An Energy Economist, Mohammed Ameen Adam has accused a Deputy Energy Minister, Alhaji Inusah Fuseini of being economical with the truth concerning power generation expansion projects across the country.
Ghana has been bedeviled with inconsistent power supply as the West African Gas Pipeline suffered damage to some of its pipes resulting in a load shedding exercise across the country.
Alhaji Fuseini at a press briefing on Friday stated that the Kufuor–led administration didn’t add a single capacity of power during their eight-year term in government contrary to the New Patriotic Party’s presidential candidate, Nana Akufo-Addo’s statement that some 516 megawatts of power was added by the end of his party’s administration.
Speaking on the Citi Eyewitness News
on Friday, Mr. Adam stated that the NPP government had the most “comprehensive generation expansion programme in Ghana ever after Nkrumah [President Kwame Nkrumah] built Akosombo.”
He explained saying, “there were two plants; 126 megawatts of emergency power plants which were installed by the NPP during the power crisis of 2006/2007. So for this reason if the Honourable Minister is saying no single megawatt was added, I think that he was very economical with the truth.”
“There is another plant in Tema we call Tema Thermal Plan (1) which is also with an installed capacity of 126 megawatts. By the time the NPP left government, by the end of 2008, the plant was completed and on trail operation test. It was fully completed and funded by the government. On the basis of this second plant, I think that Inusah was not truthful,” he added.
Mr. Adam further revealed that there were other private initiatives which were facilitated by the NPP government such as the Asogli Thermal Plan and the Mine reserve plant.
He therefore advised the Deputy Energy Minster to tell the truth the people of Ghana.
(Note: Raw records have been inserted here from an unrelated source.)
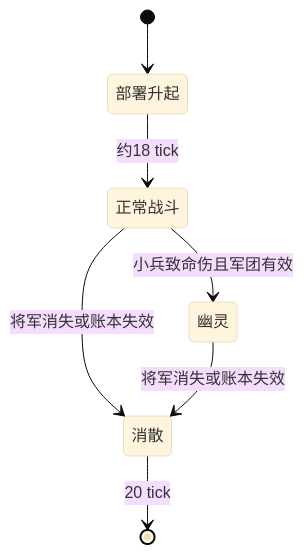
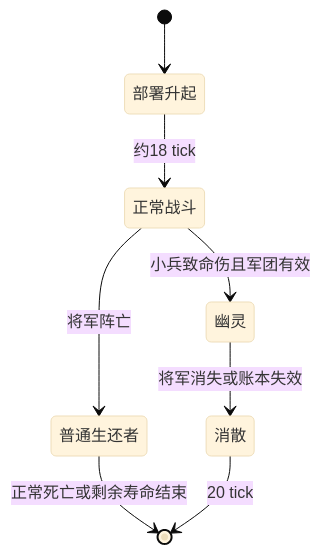
Before and after one commit to bendy17323333-lang/royale-spells-fabric: the diagram in docs/technical/06-summons-and-combat.md, drawn with Mermaid (base theme). The commit also changed other lines of this file and 333 other files, not shown here.

````diff
--- a/docs/technical/06-summons-and-combat.md
+++ b/docs/technical/06-summons-and-combat.md
@@ -66,9 +66,10 @@
 ```mermaid
 stateDiagram-v2
     [*] --> 部署升起
     部署升起 --> 正常战斗: 约18 tick
     正常战斗 --> 幽灵: 小兵致命伤且军团有效
-    正常战斗 --> 消散: 将军消失或账本失效
+    正常战斗 --> 普通生还者: 将军阵亡
+    普通生还者 --> [*]: 正常死亡或剩余寿命结束
     幽灵 --> 消散: 将军消失或账本失效
     消散 --> [*]: 20 tick
 ```
````
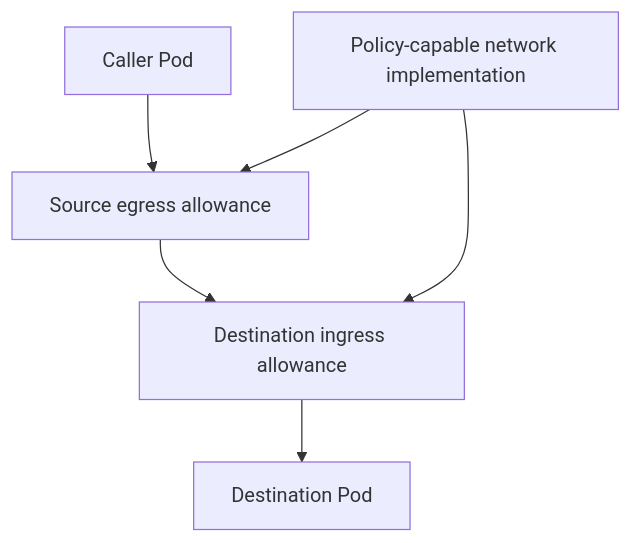
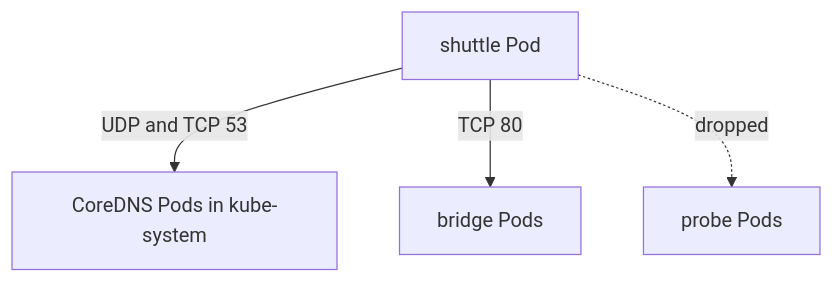
The diagram in sections/section-020/module-01/course-02-networkpolicy-and-allowed-connections.md (astrona-io/ATS026), drawn with Mermaid before and after one commit. The commit also changed other lines of this file and 379 other files, not shown here.

````diff
--- a/sections/section-020/module-01/course-02-networkpolicy-and-allowed-connections.md
+++ b/sections/section-020/module-01/course-02-networkpolicy-and-allowed-connections.md
@@ -56,8 +84,6 @@
 ```mermaid
 flowchart TB
-    C["Caller Pod"] --> E["Source egress allowance"]
-    E --> I["Destination ingress allowance"]
-    I --> D["Destination Pod"]
-    N["Policy-capable network implementation"] --> E
-    N --> I
+    C["shuttle Pod"] -->|"UDP and TCP 53"| D["CoreDNS Pods in kube-system"]
+    C -->|"TCP 80"| B["bridge Pods"]
+    C -.->|"dropped"| P["probe Pods"]
 ```
````
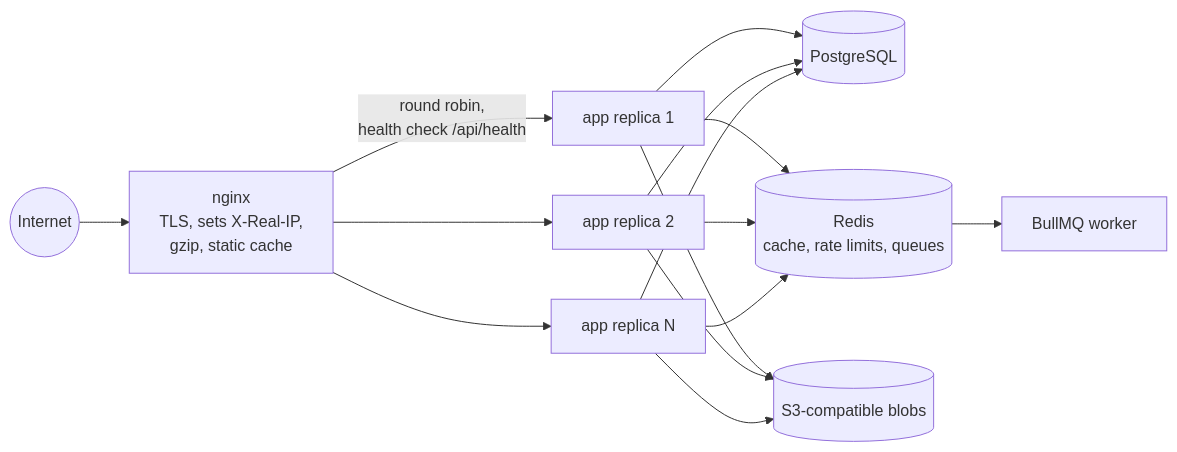
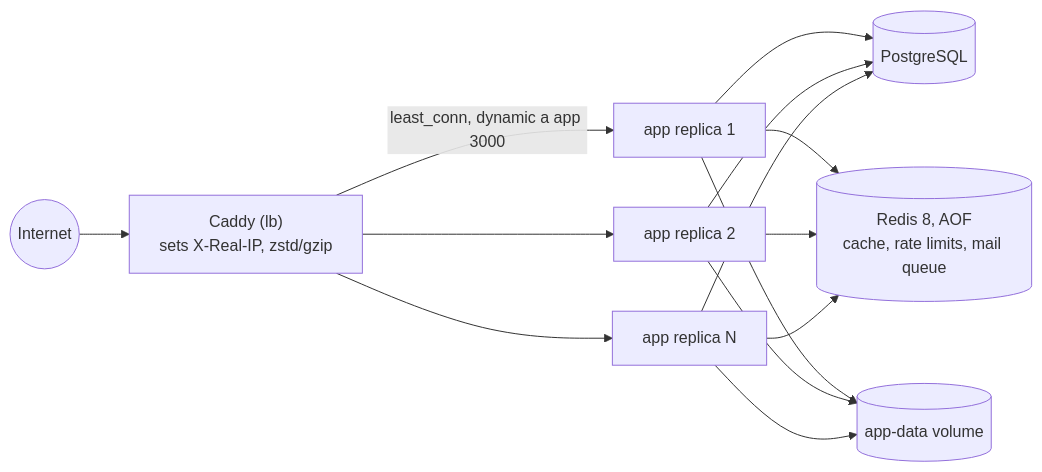
The diagram in docs/system-design/09-scaling-and-load-balancing.md (AlexGalhardo/nuxtjs-marketplace), drawn with Mermaid before and after one commit. The commit also changed other lines of this file and 11 other files, not shown here.

First line of the commit message:
docs: system design reflects redis, queues, caddy and observability

````diff
--- a/docs/system-design/09-scaling-and-load-balancing.md
+++ b/docs/system-design/09-scaling-and-load-balancing.md
@@ -28,11 +30,10 @@
 ```mermaid
 flowchart LR
-  internet((Internet)) --> nginx[nginx<br/>TLS, sets X-Real-IP,<br/>gzip, static cache]
-  nginx -->|round robin,<br/>health check /api/health| app1[app replica 1]
-  nginx --> app2[app replica 2]
-  nginx --> appN[app replica N]
+  internet((Internet)) --> caddy["Caddy (lb)<br/>sets X-Real-IP, zstd/gzip"]
+  caddy -->|"least_conn, dynamic a app 3000"| app1[app replica 1]
+  caddy --> app2[app replica 2]
+  caddy --> appN[app replica N]
   app1 & app2 & appN --> pg[(PostgreSQL)]
-  app1 & app2 & appN --> redis[(Redis<br/>cache, rate limits, queues)]
-  app1 & app2 & appN --> s3[(S3-compatible blobs)]
-  redis --> worker[BullMQ worker]
+  app1 & app2 & appN --> redis[("Redis 8, AOF<br/>cache, rate limits, mail queue")]
+  app1 & app2 & appN --> vol[("app-data volume")]
 ```
````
But in response to these accusations and revelations, Alhaji Fuseini clarified that the Mr. Adams references are “emergency power plants. Are emergency power plants part of the installed capacity of this country? No. Infact if emergency power plants were part of the installed capacity of this country, Ghana would have had more than 10,000 megawatts because many homes, towns, industries and businesses have standby generators to power their industries and businesses but they are never counted as part of the installed capacity.”
By: Efua Idan Osam/Citifmonline.com/Ghana